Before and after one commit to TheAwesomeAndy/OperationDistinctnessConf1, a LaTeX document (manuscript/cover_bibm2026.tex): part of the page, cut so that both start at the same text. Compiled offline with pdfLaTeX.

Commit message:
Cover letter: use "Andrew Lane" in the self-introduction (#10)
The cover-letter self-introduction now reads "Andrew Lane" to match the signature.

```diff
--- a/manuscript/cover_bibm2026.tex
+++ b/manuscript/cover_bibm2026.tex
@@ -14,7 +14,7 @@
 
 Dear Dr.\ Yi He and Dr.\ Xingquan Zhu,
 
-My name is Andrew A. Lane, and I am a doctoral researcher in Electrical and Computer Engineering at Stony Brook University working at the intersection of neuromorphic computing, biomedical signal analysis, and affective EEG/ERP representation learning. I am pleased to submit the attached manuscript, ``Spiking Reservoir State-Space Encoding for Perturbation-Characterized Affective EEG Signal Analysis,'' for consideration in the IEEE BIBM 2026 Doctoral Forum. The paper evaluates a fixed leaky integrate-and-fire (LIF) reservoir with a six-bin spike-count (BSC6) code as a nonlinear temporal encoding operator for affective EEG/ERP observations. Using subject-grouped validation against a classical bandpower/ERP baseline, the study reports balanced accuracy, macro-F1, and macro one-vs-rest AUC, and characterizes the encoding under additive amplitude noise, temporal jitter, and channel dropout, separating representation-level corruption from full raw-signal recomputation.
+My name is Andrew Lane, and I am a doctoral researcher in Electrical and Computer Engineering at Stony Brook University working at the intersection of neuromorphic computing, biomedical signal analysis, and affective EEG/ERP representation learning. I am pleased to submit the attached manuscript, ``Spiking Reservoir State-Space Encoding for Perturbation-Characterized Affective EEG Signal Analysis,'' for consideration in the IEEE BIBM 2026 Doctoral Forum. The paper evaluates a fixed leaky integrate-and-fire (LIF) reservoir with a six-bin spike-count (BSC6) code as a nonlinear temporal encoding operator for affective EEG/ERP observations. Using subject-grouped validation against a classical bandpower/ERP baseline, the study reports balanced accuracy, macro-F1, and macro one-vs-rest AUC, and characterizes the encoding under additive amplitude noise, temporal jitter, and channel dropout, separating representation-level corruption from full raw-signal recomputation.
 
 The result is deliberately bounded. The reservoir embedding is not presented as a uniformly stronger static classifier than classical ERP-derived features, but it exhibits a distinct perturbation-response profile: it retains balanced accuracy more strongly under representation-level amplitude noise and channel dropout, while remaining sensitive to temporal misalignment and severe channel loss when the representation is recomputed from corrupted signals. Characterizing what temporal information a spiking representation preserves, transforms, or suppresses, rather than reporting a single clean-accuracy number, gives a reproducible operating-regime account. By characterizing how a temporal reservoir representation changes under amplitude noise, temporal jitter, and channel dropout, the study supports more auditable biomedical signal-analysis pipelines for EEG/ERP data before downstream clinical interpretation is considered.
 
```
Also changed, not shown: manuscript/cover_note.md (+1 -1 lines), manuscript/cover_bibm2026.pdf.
· · · ·
> [Task item] For every line above with the word "self" in it, make a copy.

> [Exercise result]
Cover letter: use "Andrew Lane" in the self-introduction (#10)
The cover-letter self-introduction now reads "Andrew Lane" to match the signature.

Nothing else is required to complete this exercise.